I’m forcing a perfectly innocent bike to brave the Amazon because this road leads to the Herbario Amazónico of the Universidad Estatal Amazónica (ECUAMZ). ECUAMZ (an acronym for “Ecuador Amazon”) is the only herbarium in the Amazon, and contains a repository of plant specimens for preservation and help with field identifications. It was established by Dr. David Neill, a specialist in the Fabaceae (legume) family and world-renowned expert in tropical botany, and Dr. Mercedes Asanza, the coordinator of the herbarium. They have agreed to mentor me over the summer and teach me about tropical plants. The Herbario Amazónico, which contains over 17,000 vascular plant species, is the perfect place to learn.

The view from the top of the tower at Jatun Sacha.

Continue Reading

An undergraduate eye-view of an Andean lake-coring expedition

August 25, 2017
WDG

Part 2: Progresso
by Molly Kingston (a BSc Biological Sciences student at Florida Institute of Technology, taking part in an expedition lead by Prof.

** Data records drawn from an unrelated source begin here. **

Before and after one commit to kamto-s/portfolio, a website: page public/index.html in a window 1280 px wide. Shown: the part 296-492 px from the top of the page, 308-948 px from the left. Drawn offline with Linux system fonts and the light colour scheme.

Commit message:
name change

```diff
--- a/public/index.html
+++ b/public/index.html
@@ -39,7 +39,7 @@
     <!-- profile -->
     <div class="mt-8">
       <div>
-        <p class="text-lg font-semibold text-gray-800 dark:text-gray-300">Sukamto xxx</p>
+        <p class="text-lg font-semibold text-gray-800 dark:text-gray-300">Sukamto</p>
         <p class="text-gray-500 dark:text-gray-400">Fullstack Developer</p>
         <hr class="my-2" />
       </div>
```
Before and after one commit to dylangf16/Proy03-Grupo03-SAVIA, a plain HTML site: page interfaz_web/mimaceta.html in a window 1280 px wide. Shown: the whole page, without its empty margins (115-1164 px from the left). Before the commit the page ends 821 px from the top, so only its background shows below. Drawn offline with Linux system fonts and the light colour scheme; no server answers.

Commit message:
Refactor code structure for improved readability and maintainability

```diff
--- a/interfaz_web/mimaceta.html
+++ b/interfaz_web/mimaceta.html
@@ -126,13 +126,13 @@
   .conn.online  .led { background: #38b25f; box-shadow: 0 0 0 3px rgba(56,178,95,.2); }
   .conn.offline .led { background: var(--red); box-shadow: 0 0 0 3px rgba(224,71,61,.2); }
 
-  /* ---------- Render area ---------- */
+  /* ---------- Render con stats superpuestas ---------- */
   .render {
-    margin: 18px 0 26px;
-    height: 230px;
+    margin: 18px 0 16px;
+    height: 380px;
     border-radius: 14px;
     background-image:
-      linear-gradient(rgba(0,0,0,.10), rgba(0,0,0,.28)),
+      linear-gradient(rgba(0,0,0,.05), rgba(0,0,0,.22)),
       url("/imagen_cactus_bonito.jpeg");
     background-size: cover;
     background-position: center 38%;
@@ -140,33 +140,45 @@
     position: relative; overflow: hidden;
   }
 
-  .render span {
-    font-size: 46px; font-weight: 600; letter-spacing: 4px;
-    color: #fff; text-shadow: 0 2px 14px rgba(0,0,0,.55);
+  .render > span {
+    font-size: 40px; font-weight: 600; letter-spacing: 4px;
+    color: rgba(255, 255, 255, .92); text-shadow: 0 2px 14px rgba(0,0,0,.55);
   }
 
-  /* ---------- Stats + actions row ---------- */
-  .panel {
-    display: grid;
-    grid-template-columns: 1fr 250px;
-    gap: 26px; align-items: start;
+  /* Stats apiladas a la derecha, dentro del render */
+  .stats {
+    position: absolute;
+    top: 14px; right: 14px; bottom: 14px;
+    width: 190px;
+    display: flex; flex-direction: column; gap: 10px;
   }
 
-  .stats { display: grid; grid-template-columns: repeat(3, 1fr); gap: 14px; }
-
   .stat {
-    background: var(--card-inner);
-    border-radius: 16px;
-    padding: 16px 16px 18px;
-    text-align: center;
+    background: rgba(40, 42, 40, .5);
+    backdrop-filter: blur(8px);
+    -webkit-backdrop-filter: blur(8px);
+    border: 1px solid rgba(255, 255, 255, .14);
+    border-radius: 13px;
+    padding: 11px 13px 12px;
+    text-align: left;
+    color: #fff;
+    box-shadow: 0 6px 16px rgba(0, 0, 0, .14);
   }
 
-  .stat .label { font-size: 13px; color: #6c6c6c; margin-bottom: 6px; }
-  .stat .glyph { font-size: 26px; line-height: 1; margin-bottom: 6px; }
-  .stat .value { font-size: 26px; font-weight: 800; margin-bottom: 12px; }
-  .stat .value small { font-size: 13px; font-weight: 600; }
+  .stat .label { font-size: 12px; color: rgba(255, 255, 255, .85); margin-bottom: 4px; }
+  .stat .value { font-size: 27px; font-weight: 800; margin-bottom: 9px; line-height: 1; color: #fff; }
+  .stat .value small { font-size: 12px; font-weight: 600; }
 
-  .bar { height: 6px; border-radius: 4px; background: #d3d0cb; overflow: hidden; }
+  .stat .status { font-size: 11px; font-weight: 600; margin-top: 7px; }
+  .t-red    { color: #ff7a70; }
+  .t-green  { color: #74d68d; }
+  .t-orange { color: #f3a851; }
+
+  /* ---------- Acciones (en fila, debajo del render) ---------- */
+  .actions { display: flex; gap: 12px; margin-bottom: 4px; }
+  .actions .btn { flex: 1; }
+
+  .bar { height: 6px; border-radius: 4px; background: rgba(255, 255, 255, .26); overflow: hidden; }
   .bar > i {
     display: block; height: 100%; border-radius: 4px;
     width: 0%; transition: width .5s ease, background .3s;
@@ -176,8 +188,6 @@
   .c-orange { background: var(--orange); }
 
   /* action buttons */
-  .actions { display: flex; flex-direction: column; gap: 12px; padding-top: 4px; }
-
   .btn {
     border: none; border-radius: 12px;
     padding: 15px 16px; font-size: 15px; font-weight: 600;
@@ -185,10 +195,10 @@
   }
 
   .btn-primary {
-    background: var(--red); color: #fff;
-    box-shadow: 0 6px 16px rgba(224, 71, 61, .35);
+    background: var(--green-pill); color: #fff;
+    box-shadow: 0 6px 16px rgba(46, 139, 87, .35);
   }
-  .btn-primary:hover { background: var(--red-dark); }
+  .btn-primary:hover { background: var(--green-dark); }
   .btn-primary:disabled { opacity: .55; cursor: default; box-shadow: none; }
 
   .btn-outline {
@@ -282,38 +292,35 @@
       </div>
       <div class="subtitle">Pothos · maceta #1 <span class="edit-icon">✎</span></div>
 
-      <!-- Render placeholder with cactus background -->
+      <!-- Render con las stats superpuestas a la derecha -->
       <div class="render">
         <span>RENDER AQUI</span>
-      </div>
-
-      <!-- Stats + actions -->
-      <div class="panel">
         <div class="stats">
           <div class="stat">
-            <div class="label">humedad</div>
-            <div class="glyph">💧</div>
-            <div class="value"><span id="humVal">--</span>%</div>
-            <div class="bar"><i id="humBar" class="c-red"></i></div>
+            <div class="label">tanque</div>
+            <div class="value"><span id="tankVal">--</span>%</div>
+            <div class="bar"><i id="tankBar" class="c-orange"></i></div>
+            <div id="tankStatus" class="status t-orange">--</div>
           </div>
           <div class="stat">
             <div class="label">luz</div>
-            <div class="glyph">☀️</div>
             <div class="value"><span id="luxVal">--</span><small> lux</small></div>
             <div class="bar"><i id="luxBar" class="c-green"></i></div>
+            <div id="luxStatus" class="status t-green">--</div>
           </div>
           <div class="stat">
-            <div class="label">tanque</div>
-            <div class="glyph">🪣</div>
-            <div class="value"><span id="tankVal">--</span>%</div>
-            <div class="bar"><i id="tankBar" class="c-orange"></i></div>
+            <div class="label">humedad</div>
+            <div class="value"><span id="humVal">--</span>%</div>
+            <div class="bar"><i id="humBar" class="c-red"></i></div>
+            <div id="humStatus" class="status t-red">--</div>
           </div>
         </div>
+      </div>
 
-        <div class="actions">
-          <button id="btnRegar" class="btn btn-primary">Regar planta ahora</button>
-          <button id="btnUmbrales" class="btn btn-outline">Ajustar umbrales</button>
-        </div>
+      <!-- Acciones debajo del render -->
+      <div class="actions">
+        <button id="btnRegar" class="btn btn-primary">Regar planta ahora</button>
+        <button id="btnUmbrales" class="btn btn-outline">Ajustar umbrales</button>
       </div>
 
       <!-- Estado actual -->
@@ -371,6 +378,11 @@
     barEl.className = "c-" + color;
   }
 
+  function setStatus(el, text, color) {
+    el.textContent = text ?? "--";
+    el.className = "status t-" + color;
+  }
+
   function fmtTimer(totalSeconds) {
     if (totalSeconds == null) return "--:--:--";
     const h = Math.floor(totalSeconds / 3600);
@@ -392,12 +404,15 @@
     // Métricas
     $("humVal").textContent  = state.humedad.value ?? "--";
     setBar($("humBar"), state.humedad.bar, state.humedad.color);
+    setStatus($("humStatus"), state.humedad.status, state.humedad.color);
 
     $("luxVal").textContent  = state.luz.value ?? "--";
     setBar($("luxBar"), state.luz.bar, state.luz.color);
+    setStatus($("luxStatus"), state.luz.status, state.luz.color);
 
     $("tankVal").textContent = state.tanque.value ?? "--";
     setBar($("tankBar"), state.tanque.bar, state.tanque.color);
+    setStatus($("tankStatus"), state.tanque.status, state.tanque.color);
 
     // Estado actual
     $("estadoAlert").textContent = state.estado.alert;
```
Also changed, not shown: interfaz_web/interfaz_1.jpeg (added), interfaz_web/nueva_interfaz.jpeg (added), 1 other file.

Mark Bush)

With a fresh set of clothes and a shower after almost a week without one, it was time to set off for the next lake, Progresso.

Continue Reading

An undergraduate eye-view of an Andean lake-coring expedition

August 23, 2017
WDG

Part 1: Huayabamba
by Molly Kingston (a BSc Biological Sciences student at Florida Institute of Technology, taking part in an expedition lead by Prof. Mark Bush)

When I first heard about this class in Peru, I had no idea that I was going to experience so much in such a short period. Our goal was to visit two lakes in Peru and raise sediment cores for paleoecology. The first lake that we went to was Laguna Huayabamba, which sits at about 3250 m elevation in the La Libertad region of the Peruvian Andes.

However, getting to this lake was no easy task. Before the hike even started, we had to obtain the necessary permits and permission from the local people. After several days of visiting different town officials and waiting for approval, we could set out on our adventure.

Continue Reading

Rubicon project to link fossil pollen with plant traits

July 20, 2017
WDG

Dear Ecology of the past blog readers,

This time you are reading a message from a non-expert in paleoecology. My name is Masha and I will spend the next two years on a very exciting postdoctoral fellowship funded by NWO (Dutch National Science Foundation) under their Rubicon scheme in close collaboration with William Gosling (University of Amsterdam).

Continue Reading

Blog at WordPress.com.